Talks between the Brewers and Phillies on closer Jonathan Papelbon do not appear to be gaining momentum, according to Tom Haudricourt of the Milwaukee Journal-Sentinel (Twitter links). There was “no traction today” and there remains “no reason to believe” that a deal is close, says Haudricourt. The Papelbon situation comes down to money, writes Ken Rosenthal of FOX Sports, who says that the veteran righty “almost certainly” would require Milwaukee to guarantee his 2016 option as a condition of waiving his no-trade rights against the club. Echoing that focus on the bottom line, Jim Salisbury of CSNPhilly.com writes that the the cost may be large but the Phillies need to pay what’s necessary to move on from Papelbon.
Here’s more from the east coast:
- As regards the Phillies’ most significant trade piece, Cole Hamels, Rosenthal suggests that there is at least some line of thinking in the organization that Hamels and Cliff Lee could front an imposing rotation if a significant free agent arm were added next winter. (Links to Twitter.) That is not to say that a Hamels trade is no longer a possibility, as Rosenthal adds that the club is looking for one MLB-ready, impact prospect to go with further-off talent in a swap.
- The Orioles would seem unwilling to let executive vice president Dan Duquette leave for the Blue Jays in exchange for first-round draft pick Jeff Hoffman alone, Dan Connolly of the Baltimore Sun reports. That does seem to suggest, as Connolly writes, that Baltimore still has a high price tag on Duquette, though the scribe adds that he senses an increased likelihood that a deal gets worked out.

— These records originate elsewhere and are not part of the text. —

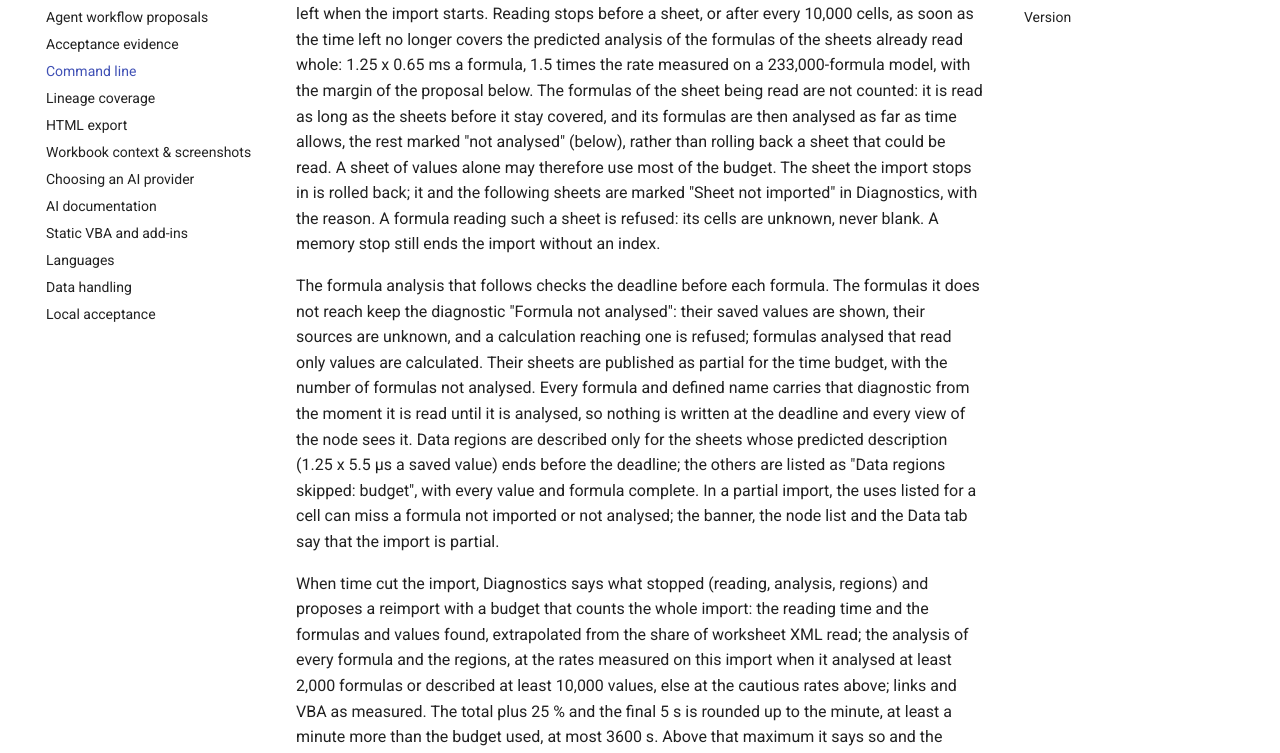
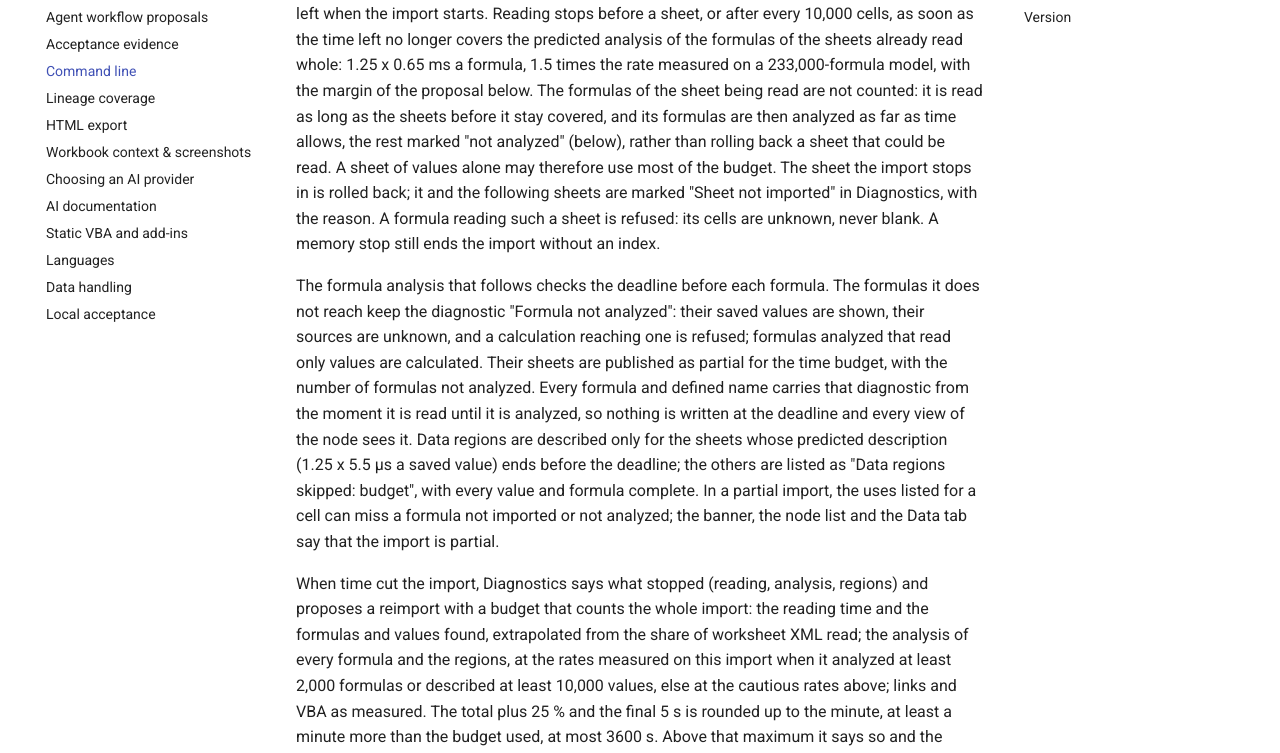
Before and after one commit to auspect/linexcel, an MkDocs documentation site: the page built from docs/guide/cli.md, in a window 1280 px wide and 1400 px high, scrolled down 4093 px. Shown: the part 333-1086 px from the top of the window. Built offline with MkDocs 1.6.1 and Material for MkDocs 9.7.7, drawn with Linux system fonts in a browser that asks for light colours; comment, search, counter and statistics services are not loaded; some of the changed text lies outside the part shown.

Commit message:
Spell "analyzed" as the repository does
The import budget texts said "analysed" while the banner and most of the
repository say "analyzed" (analyzer.py, analyze). The English messages,
the interface texts, the documentation of this step and the fields it
added (unanalyzedFormulas, formulasAnalyzed, formulasNotAnalyzed, code
formulas_not_analyzed) now use "analyzed". Earlier, unrelated uses of
"analysed" elsewhere in the repository are left as they are.

Co-Authored-By: Claude Opus 5.5 <noreply@anthropic.com>

```diff
--- a/docs/guide/cli.md
+++ b/docs/guide/cli.md
@@ -183,7 +183,7 @@ the formulas of the sheets already read whole: 1.25 x 0.65 ms a formula,
 1.5 times the rate measured on a 233,000-formula model, with the margin of
 the proposal below. The formulas of the sheet being read are not counted:
 it is read as long as the sheets before it stay covered, and its formulas
-are then analysed as far as time allows, the rest marked "not analysed"
+are then analyzed as far as time allows, the rest marked "not analyzed"
 (below), rather than rolling back a sheet that could be read. A sheet of
 values alone may therefore use most of the budget. The sheet the
 import stops in is rolled back; it and the following sheets are marked "Sheet
@@ -192,25 +192,25 @@ is refused: its cells are unknown, never blank. A memory stop still ends the
 import without an index.
 
 The formula analysis that follows checks the deadline before each formula.
-The formulas it does not reach keep the diagnostic "Formula not analysed":
+The formulas it does not reach keep the diagnostic "Formula not analyzed":
 their saved values are shown, their sources are unknown, and a calculation
-reaching one is refused; formulas analysed that read only values are
+reaching one is refused; formulas analyzed that read only values are
 calculated. Their sheets are published as partial for the time budget, with
-the number of formulas not analysed. Every formula and defined name carries
-that diagnostic from the moment it is read until it is analysed, so nothing
+the number of formulas not analyzed. Every formula and defined name carries
+that diagnostic from the moment it is read until it is analyzed, so nothing
 is written at the deadline and every view of the node sees it. Data regions
 are described only for the sheets whose predicted description (1.25 x
 5.5 µs a saved value) ends before the deadline; the others are listed as
 "Data regions skipped: budget", with every value and formula complete. In a
 partial import, the uses listed for a cell can miss a formula not imported or
-not analysed; the banner, the node list and the Data tab say that the import
+not analyzed; the banner, the node list and the Data tab say that the import
 is partial.
 
 When time cut the import, Diagnostics says what stopped (reading, analysis,
 regions) and proposes a reimport with a budget that counts the whole import:
 the reading time and the formulas and values found, extrapolated from the
 share of worksheet XML read; the analysis of every formula and the regions,
-at the rates measured on this import when it analysed at least 2,000
+at the rates measured on this import when it analyzed at least 2,000
 formulas or described at least 10,000 values, else at the cautious rates
 above; links and VBA as measured. The total plus 25 % and the final 5 s is
 rounded up to the minute, at least a minute more than the budget used, at
```
Also changed, not shown: CHANGELOG.md (+3 -3 lines), README.md (+1 -1 lines), docs/reading_resilience_data_node.md (+1 -1 lines), src/linexcel/assets/app.html (+6 -6 lines), 4 other files.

- All this intra-AL East intrigue has left us with plenty to think about, and there are plenty of worthwhile pieces breaking down the situation. Among them: Richard Griffin of the Toronto Star argues that the Blue Jays have bungled the pursuit of a new president and should stop chasing Duquette. And if you are wondering how to go about calculating a reasonable return for an executive, have a look at this piece from last September, in which Jeff Long of Baseball Prospectus attempts to value front office figures in terms of top prospects.